#### TASK GOAL
Copy out all lines in the data below containing the string "redirect".

Excerpts from a dataset:
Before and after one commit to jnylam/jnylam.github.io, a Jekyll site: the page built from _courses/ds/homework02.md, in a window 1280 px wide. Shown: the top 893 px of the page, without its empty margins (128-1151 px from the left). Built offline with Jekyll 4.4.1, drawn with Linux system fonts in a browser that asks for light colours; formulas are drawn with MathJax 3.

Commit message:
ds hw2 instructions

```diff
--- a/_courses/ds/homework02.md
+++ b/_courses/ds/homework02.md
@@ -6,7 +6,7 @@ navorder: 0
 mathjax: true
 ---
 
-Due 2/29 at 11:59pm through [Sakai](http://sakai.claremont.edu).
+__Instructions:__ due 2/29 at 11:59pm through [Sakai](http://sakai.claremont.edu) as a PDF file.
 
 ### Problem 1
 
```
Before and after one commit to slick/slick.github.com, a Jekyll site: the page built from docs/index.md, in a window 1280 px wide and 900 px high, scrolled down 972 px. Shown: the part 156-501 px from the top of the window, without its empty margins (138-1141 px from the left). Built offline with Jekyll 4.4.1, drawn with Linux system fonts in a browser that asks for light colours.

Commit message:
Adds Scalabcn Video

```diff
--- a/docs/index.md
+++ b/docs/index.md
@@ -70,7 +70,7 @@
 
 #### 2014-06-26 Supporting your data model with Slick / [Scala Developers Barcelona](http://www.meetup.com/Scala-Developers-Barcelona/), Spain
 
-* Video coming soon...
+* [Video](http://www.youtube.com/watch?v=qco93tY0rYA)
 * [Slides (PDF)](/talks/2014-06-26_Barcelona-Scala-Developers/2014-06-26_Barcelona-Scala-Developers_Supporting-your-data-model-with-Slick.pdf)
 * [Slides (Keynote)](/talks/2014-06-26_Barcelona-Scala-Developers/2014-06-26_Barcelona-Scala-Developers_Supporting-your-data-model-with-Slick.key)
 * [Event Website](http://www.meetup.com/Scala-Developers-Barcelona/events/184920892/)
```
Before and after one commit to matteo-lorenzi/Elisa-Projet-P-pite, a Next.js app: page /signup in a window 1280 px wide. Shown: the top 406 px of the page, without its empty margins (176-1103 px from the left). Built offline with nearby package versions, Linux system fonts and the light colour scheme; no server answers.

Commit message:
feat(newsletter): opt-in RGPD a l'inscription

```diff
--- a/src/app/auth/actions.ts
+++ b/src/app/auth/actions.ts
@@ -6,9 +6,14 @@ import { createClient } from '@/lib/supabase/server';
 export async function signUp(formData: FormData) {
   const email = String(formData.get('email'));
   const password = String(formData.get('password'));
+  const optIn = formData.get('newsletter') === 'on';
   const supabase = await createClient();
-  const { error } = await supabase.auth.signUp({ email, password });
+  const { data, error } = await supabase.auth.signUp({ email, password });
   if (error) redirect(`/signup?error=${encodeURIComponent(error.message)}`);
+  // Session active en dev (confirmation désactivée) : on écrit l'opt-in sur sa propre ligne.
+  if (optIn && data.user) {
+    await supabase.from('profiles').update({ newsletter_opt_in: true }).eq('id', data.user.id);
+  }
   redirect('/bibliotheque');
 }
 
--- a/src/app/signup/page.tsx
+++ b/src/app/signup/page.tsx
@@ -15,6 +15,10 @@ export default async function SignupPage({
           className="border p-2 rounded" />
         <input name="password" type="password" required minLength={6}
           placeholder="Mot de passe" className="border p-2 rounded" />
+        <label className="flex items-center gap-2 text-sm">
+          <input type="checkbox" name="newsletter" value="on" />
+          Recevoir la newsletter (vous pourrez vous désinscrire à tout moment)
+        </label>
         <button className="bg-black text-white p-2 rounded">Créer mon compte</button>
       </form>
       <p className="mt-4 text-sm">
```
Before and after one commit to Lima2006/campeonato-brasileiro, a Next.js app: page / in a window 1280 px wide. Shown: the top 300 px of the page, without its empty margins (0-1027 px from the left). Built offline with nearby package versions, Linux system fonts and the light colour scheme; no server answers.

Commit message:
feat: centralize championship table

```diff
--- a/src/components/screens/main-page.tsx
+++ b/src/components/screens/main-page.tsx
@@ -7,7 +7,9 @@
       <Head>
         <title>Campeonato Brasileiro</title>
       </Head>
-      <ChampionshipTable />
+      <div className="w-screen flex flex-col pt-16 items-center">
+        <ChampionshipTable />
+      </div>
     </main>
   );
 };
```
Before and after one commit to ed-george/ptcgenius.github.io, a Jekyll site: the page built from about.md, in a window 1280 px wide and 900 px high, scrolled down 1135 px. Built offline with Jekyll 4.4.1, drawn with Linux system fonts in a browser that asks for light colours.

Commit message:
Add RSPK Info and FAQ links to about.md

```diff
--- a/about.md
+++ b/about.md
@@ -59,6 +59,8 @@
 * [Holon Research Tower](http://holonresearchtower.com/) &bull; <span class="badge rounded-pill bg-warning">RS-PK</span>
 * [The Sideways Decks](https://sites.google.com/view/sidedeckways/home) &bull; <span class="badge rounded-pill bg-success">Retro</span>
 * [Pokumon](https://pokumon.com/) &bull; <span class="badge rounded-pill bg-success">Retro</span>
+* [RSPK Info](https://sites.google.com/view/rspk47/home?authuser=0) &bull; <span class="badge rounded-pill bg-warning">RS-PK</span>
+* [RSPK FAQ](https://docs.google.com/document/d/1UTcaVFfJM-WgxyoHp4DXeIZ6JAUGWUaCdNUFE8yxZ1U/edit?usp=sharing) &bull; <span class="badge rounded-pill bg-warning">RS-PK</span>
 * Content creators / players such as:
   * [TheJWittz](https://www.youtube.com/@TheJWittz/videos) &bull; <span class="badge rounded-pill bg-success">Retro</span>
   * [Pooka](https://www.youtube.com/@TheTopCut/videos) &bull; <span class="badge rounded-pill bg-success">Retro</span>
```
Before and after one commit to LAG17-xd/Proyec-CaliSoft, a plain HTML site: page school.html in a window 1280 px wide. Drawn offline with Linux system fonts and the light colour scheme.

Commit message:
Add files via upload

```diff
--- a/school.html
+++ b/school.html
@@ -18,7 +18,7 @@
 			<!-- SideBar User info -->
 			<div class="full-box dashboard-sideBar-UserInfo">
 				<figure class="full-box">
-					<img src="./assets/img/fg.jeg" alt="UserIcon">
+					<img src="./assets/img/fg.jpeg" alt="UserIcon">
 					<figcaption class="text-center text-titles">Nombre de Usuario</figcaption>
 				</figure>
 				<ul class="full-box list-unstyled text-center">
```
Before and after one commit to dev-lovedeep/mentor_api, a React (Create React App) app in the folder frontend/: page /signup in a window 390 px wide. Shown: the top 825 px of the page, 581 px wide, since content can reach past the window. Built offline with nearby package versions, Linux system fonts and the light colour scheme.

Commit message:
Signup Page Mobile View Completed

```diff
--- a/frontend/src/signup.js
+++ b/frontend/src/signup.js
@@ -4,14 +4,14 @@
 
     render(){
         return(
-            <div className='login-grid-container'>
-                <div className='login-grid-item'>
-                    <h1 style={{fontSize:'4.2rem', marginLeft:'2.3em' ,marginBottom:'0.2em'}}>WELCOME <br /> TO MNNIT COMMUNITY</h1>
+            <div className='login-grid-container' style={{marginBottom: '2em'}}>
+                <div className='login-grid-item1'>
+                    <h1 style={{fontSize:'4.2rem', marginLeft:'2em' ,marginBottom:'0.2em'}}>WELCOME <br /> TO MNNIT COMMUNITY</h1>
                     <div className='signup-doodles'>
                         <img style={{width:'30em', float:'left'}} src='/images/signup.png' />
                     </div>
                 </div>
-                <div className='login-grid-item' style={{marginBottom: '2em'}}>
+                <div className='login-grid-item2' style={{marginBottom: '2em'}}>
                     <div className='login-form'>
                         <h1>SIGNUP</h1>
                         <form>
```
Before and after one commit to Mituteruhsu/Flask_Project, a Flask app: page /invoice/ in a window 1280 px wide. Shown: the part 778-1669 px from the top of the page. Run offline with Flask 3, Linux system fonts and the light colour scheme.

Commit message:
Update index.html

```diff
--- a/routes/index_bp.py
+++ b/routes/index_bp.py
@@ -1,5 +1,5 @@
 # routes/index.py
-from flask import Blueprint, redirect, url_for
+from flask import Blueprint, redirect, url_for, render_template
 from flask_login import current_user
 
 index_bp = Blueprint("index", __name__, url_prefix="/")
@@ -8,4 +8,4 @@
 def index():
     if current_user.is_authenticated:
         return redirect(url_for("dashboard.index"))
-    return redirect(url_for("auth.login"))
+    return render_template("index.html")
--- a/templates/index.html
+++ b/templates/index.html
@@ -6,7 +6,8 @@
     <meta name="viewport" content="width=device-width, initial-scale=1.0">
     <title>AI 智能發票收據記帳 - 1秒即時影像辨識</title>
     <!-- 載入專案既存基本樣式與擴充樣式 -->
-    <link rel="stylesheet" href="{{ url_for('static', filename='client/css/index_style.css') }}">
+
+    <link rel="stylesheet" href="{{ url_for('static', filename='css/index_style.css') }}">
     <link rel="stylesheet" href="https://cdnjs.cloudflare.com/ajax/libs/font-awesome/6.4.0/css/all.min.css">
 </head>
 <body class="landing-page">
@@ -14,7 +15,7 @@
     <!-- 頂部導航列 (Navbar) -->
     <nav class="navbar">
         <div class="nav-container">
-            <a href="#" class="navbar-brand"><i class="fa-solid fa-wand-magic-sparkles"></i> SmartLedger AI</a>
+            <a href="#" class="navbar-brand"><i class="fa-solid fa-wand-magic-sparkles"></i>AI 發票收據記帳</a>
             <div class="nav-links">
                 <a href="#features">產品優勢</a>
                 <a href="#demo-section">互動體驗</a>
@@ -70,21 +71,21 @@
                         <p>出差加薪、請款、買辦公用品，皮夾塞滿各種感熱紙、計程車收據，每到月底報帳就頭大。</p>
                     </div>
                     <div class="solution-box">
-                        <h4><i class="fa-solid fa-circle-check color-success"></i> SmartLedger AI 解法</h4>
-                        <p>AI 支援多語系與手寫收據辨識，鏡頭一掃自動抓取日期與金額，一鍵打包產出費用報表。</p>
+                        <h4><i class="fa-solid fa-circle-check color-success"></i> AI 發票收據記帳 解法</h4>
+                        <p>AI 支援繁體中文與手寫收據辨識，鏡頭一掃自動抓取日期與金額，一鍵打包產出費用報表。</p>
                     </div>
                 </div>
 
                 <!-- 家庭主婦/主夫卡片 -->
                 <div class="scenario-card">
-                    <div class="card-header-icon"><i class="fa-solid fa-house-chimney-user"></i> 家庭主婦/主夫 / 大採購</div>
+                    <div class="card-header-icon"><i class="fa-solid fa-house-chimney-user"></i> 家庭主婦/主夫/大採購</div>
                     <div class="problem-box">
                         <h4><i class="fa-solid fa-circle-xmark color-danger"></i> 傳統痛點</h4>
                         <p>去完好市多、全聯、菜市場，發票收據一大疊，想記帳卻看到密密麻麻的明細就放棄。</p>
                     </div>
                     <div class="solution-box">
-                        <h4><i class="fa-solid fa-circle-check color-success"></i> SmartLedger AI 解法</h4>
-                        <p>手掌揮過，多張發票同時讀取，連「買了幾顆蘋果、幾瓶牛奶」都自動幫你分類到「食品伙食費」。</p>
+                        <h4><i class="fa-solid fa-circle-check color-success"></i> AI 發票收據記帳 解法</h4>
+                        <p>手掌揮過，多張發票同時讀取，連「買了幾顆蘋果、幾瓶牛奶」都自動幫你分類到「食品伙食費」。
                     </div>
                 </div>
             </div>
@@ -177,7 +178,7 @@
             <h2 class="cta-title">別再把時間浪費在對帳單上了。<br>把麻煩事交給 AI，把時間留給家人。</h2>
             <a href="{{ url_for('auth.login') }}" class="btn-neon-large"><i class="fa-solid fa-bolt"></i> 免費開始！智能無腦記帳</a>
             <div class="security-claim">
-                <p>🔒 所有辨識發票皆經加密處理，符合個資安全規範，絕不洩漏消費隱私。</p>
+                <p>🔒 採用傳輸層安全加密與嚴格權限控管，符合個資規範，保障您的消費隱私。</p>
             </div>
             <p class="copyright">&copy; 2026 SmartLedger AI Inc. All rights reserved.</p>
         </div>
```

#### ANSWER SECTION
   if (error) redirect(`/signup?error=${encodeURIComponent(error.message)}`);
   redirect('/bibliotheque');
-from flask import Blueprint, redirect, url_for
+from flask import Blueprint, redirect, url_for, render_template
         return redirect(url_for("dashboard.index"))
-    return redirect(url_for("auth.login"))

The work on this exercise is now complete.